The arimanni (singular arimannus) were a warrior class of freemen in Lombard and later Frankish Italy. In contemporary documents arimanni are sometimes denominated as liberi homines (free men) or exercitales (soldiers).
The ranks of the arimanni were originally filled by experienced warriors, the descendants of the Lombard freemen who invaded Italy in 569. The position of the arimanni declined after the Frankish conquest of 774. By the mid-ninth century, many Franks were also arimanni, no longer just Lombards. By the tenth century, the arimanni had declined to a position barely above that of serfs.

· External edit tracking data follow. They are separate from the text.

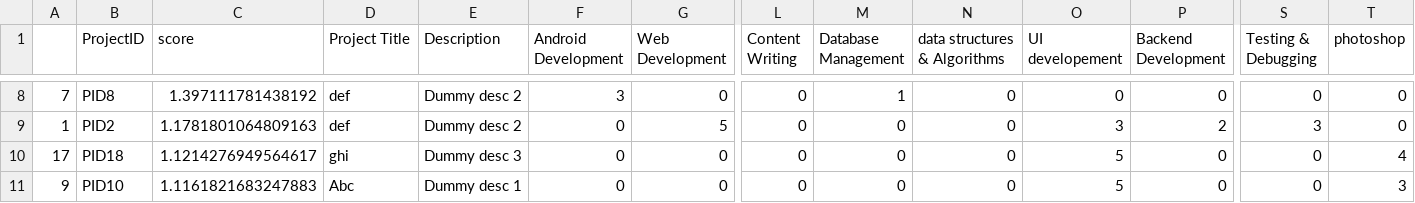
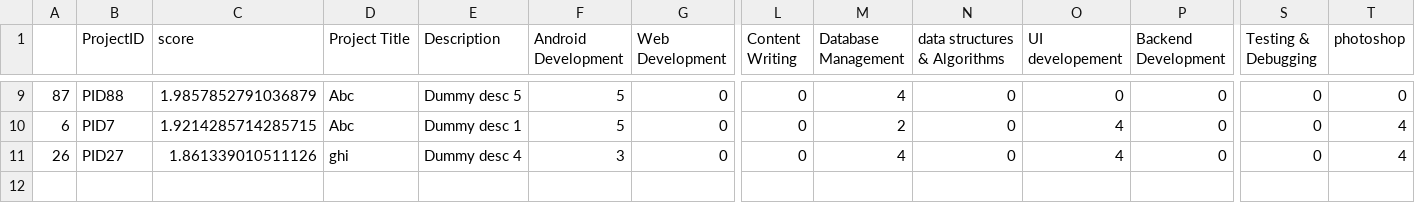
Before and after one commit to ShreyaPrasad1209/Collaboration, a CSV file: output1.csv, drawn as a sheet; only a part is shown, gaps mark what is left out; removed rows and columns are numbered as before the commit, all else as after; rows hold the shown columns only; the diff covers the shown part only; the diff names each change by its address in the sheet, - before the commit and + after, or states it on an @@ line.

```diff
--- a/output1.csv
+++ b/output1.csv
-A9: 7
+A9: 87
-B9 (ProjectID): PID8
+B9 (ProjectID): PID88
-C9 (score): 1.397111781438192
+C9 (score): 1.9857852791036879
-D9 (Project Title): def
+D9 (Project Title): Abc
-E9 (Description): Dummy desc 2
+E9 (Description): Dummy desc 5
-F9 (Android Development): 3
+F9 (Android Development): 5
-M9 (Database Management): 1
+M9 (Database Management): 4
-row 9: 1 | PID2 | 1.1781801064809163 | def | Dummy desc 2 | 0 | 5 | 0 | 0 | 0 | 3 | 2 | 3 | 0
-A10: 17
+A10: 6
-B10 (ProjectID): PID18
+B10 (ProjectID): PID7
-C10 (score): 1.1214276949564617
+C10 (score): 1.9214285714285715
-D10 (Project Title): ghi
+D10 (Project Title): Abc
-E10 (Description): Dummy desc 3
+E10 (Description): Dummy desc 1
-F10 (Android Development): 0
+F10 (Android Development): 5
-M10 (Database Management): 0
+M10 (Database Management): 2
-O10:O11 (UI developement): 5
+O10:O11 (UI developement): 4
-A11: 9
+A11: 26
-B11 (ProjectID): PID10
+B11 (ProjectID): PID27
-C11 (score): 1.1161821683247883
+C11 (score): 1.861339010511126
-D11 (Project Title): Abc
+D11 (Project Title): ghi
-E11 (Description): Dummy desc 1
+E11 (Description): Dummy desc 4
-F11 (Android Development): 0
+F11 (Android Development): 3
-M11 (Database Management): 0
+M11 (Database Management): 4
-T11 (photoshop): 3
+T11 (photoshop): 4
```
Also changed, not shown: 3 added rows, 2 removed rows and 22 edited cells elsewhere in this file, output2.csv, output3.csv, 3 other files.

The arimanni were typically small or medium landowners with a few tenants, or none, beneath them. They formed the basis of the Italian state as they owed it service, specifically oste et ponte et placito: army, bridge, and court services. This service was not mediated by feudal obligations. The arimanni held public offices at the local level. The Carolingians took a special interest in the obligations and rights of the arimanni as they were foundational to royal control. Lothair I tried to curb the tide of feudalisation by reasserting the public obligations of the arimanni even if landless, making these obligations due to the local count. In a conscious continuation of Carolingain policy, both Guy and Lambert in the 890s created legislation asserting the obligations, especially military, of the arimanni and outlawing the prevalent practice of granting public obligations to vassals as benefices. The concept of arimanni survived into the eleventh century, when certain Tuscan citizens pleaded that status against the claims of the House of Canossa.